With seminary demands, I don't spend enough time reading for pleasure, but I've been working through Hocus Pocus very slowly and wanted to share a couple of witty forecasts from Vonnegut in the late '80s, projecting on America into the early 2000s.
"He predicted, I remember, that human slavery would come back, that it had in fact never gone away. He said that so many people wanted to come here because it was easy to rob the poor people, who got absolutely no protection from the Government. He talked about bridges falling down and water mains breaking because of no maintenance. He talked about oil spills and radioactive waste and poisoned aquifers and looted banks and liquidated corporations. 'And nobody ever gets punished for anything,' he said. 'Being an American means never having to say you're sorry.'" (94)And on the next page:

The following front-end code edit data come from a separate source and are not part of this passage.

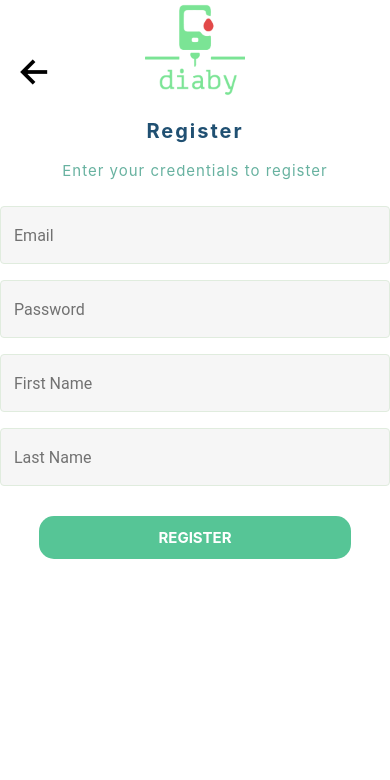
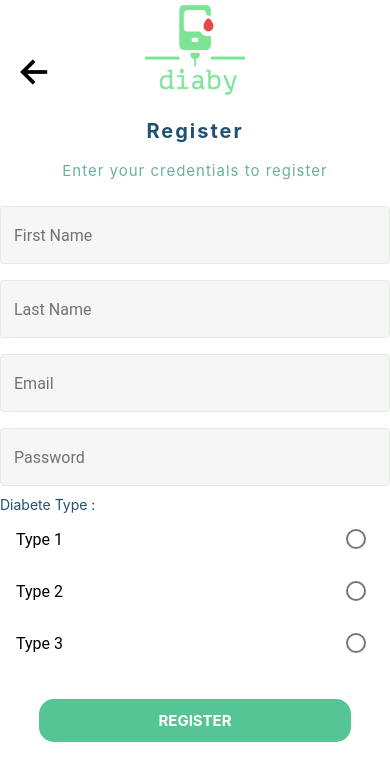
Before and after one commit to yassineelhoubi/Diaby_APP, a React Native app: screen /SignUp in a window 390 px wide. Shown: the top 780 px of the page. Built offline with nearby package versions, Linux system fonts and the light colour scheme.

Commit message:
add Diabete type radio button to the register screen

```diff
--- /dev/null
+++ b/src/modules/auth/DiabeteTypeRadioBtn.jsx
@@ -0,0 +1,24 @@
+import { StyleSheet, Text, View } from 'react-native'
+import * as React from 'react';
+import { RadioButton } from 'react-native-paper';
+
+const DiabeteTypeRadioBtn = () => {
+    const [checked, setChecked] = React.useState('first');
+
+    return (
+        <View>
+            <RadioButton.Group
+                onValueChange={value => setChecked(value)}
+                value={checked}
+            >
+                <RadioButton.Item label="First" value="first" />
+                <RadioButton.Item label="Second" value="second" />
+                <RadioButton.Item label="Third" value="third" />
+            </RadioButton.Group>
+        </View>
+    );
+};
+
+export { DiabeteTypeRadioBtn }
+
+const styles = StyleSheet.create({})
--- a/src/modules/auth/SignUpFields.jsx
+++ b/src/modules/auth/SignUpFields.jsx
@@ -2,9 +2,49 @@ import { StyleSheet, Text, View } from 'react-native'
 import React from 'react'
 import { TextInput } from 'react-native-paper';
 import { COLORS } from '../../constants/theme';
+import { DiabeteTypeRadioBtn } from './DiabeteTypeRadioBtn';
+import { RadioButton } from 'react-native-paper';
+
 const SignUpFields = ({ handleChange, values, errors, touched }) => {
+
     return (
         <>
+            <View style={styles.inputContainer}>
+                <TextInput
+                    onChangeText={handleChange('fName')} ame
+                    value={values.fName}
+                    label="First Name"
+                    placeholder="Enter your first name"
+                    mode="outlined"
+                    error={errors.fName && touched.fName}
+                    underlineColor={COLORS.primary}
+                    selectionColor={COLORS.primary}
+                    activeUnderlineColor={COLORS.primary}
+                    outlineColor={COLORS.secondary}
+                    activeOutlineColor={COLORS.primary}
+                />
+                {errors.fName && touched.fName ? (
+                    <Text style={{ color: "red" }}>{errors.fName}</Text>
+                ) : null}
+            </View>
+            <View style={styles.inputContainer}>
+                <TextInput
+                    onChangeText={handleChange('lName')}
+                    value={values.lName}
+                    label="Last Name"
+                    placeholder="Enter your last name"
+                    mode="outlined"
+                    error={errors.lName && touched.lName}
+                    underlineColor={COLORS.primary}
+                    selectionColor={COLORS.primary}
+                    activeUnderlineColor={COLORS.primary}
+                    outlineColor={COLORS.secondary}
+                    activeOutlineColor={COLORS.primary}
+                />
+                {errors.lName && touched.lName ? (
+                    <Text style={{ color: "red" }}>{errors.lName}</Text>
+                ) : null}
+            </View>
             <View style={styles.inputContainer}>
                 <TextInput
                     onChangeText={handleChange('email')}
@@ -45,41 +85,21 @@ const SignUpFields = ({ handleChange, values, errors, touched }) => {
                 ) : null}
             </View>
             <View style={styles.inputContainer}>
-                <TextInput
-                    onChangeText={handleChange('fName')} ame
-                    value={values.fName}
-                    label="First Name"
-                    placeholder="Enter your first name"
-                    mode="outlined"
-                    error={errors.fName && touched.fName}
-                    underlineColor={COLORS.primary}
-                    selectionColor={COLORS.primary}
-                    activeUnderlineColor={COLORS.primary}
-                    outlineColor={COLORS.secondary}
-                    activeOutlineColor={COLORS.primary}
-                />
-                {errors.fName && touched.fName ? (
-                    <Text style={{ color: "red" }}>{errors.fName}</Text>
+                <RadioButton.Group
+                    onValueChange={handleChange('diabetesType')}
+                    value={values.diabetesType}
+                >
+                    <Text style={{ color: COLORS.primaryText }}>Diabete Type : </Text>
+                    <RadioButton.Item label="Type 1" value="first" />
+                    <RadioButton.Item label="Type 2" value="second" />
+                    <RadioButton.Item label="Type 3" value="third" />
+                </RadioButton.Group>
+                {errors.diabetesType && touched.diabetesType ? (
+                    <Text style={{ color: "red" }}>{errors.diabetesType}</Text>
                 ) : null}
             </View>
-            <View style={styles.inputContainer}>
-                <TextInput
-                    onChangeText={handleChange('lName')}
-                    value={values.lName}
-                    label="Last Name"
-                    placeholder="Enter your last name"
-                    mode="outlined"
-                    error={errors.lName && touched.lName}
-                    underlineColor={COLORS.primary}
-                    selectionColor={COLORS.primary}
-                    activeUnderlineColor={COLORS.primary}
-                    outlineColor={COLORS.secondary}
-                    activeOutlineColor={COLORS.primary}
-                />
-                {errors.lName && touched.lName ? (
-                    <Text style={{ color: "red" }}>{errors.lName}</Text>
-                ) : null}
-            </View>
+
+
         </>
     )
 }
--- a/src/modules/auth/schema.js
+++ b/src/modules/auth/schema.js
@@ -19,9 +19,9 @@ export const signUpInitValues = {
 }
 
 export const signUpSchemaValidation = yup.object().shape({
-    email: yup.string().email().required("Email is required"),
+    email: yup.string().email("Email is invalid").required("Email is required"),
     password: yup.string().min(5, "Password must be at least 5 characters").required("Password is required"),
     fName: yup.string().required("First name is required"),
     lName: yup.string().required("Last name is required"),
-    // diabetesType: yup.string().required("Diabetes type is required")
+    diabetesType: yup.string().required("Diabetes type is required")
 });
```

"'I heard you said Jesus Christ was un-American,' she said, her tape recorder running all the time.
So I unscrambled that one for her. The original had been another of Grandfather's sayings. He repeated Karl Marx' prescription for an ideal society, 'From each according to his abilities, to each according to his needs.' And then he asked me, meaning it to be a wry joke, 'What could be more un-American, Gene, than sounding like the Sermon on the Mount?'" (95-96)I know the narrative is completely incomprehensible from these quick quotations, but I'm always moved and convicted (and a little terrified) by the sober predictions made by this witty, biting, hilarious, prescient novelist. And so it goes.